Students in Sue Pickles’ VCAL PDWRS class had the best possible start to their day this morning with a visit from Aboriginal Elder and proud Wakka Wakka man, Uncle Paul Chapman.

Uncle Paul shared stories of his early life in Queensland—where he lived for his first 30 years without electricity or running water—and what it was like to adjust to mainstream life.

“It was like I could feel the electricity and artificial lights in the buildings changing the way my blood flowed,” he explained.

He spoke about his research, both into his own family history and the origins of Bendigo, and urged students to make the most of their educational opportunities and to embrace technology.

“Grasp it with both hands,” he said. “Learn to research… learn Excel and Photoshop… they’re powerful tools for research.”

Uncle Paul also had a very special message for the Aboriginal and Torres Strait Islander students in the room.

“To be a leader in your community, you need to start right now,” he said. “It’s important to have certificates and degrees, but you also need Culture.”

The session finished with some great insights into playing the Didgeridoo, particularly how circular breathing is something we all do—when we eat and drink—without even noticing.

The Intermediate PDWRS class are working towards hosting a morning tea where students will introduce community Aunties and Uncles, including Uncle Paul, to the college leadership team.
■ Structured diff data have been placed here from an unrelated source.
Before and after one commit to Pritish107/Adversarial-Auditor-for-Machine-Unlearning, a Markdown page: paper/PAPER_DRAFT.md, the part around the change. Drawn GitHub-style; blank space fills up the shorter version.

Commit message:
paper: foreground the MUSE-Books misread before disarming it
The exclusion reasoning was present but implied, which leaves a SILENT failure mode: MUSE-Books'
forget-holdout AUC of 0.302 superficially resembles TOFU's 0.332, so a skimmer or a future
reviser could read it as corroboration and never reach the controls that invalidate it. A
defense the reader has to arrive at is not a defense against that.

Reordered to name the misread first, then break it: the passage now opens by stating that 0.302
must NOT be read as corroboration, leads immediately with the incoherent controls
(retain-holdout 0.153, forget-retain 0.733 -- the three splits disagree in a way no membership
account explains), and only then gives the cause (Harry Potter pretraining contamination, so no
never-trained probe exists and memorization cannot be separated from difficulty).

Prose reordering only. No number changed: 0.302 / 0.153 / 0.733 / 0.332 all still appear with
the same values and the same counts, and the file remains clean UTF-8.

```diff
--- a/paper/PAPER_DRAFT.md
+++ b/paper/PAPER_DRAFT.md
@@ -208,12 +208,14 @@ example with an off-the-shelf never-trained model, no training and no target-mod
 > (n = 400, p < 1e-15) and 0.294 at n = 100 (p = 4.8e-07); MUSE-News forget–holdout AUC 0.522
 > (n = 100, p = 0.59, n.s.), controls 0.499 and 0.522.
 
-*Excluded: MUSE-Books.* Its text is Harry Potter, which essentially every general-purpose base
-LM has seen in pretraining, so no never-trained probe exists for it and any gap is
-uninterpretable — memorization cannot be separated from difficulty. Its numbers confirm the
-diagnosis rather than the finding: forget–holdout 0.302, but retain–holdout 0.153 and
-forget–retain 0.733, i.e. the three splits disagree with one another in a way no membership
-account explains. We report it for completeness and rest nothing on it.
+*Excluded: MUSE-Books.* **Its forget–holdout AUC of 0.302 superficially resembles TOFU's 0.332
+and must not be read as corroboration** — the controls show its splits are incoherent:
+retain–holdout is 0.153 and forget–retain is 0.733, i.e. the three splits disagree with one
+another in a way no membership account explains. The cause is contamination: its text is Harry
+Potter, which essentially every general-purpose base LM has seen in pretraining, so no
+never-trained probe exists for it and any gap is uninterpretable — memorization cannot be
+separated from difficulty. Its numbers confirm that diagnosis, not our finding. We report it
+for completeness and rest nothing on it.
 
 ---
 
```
Uncle Paul will also be running regular Didgeridoo workshops, beginning next Thursday (25th Feb), Period 3 in room G12.

See more photographs on the BSSC Facebook page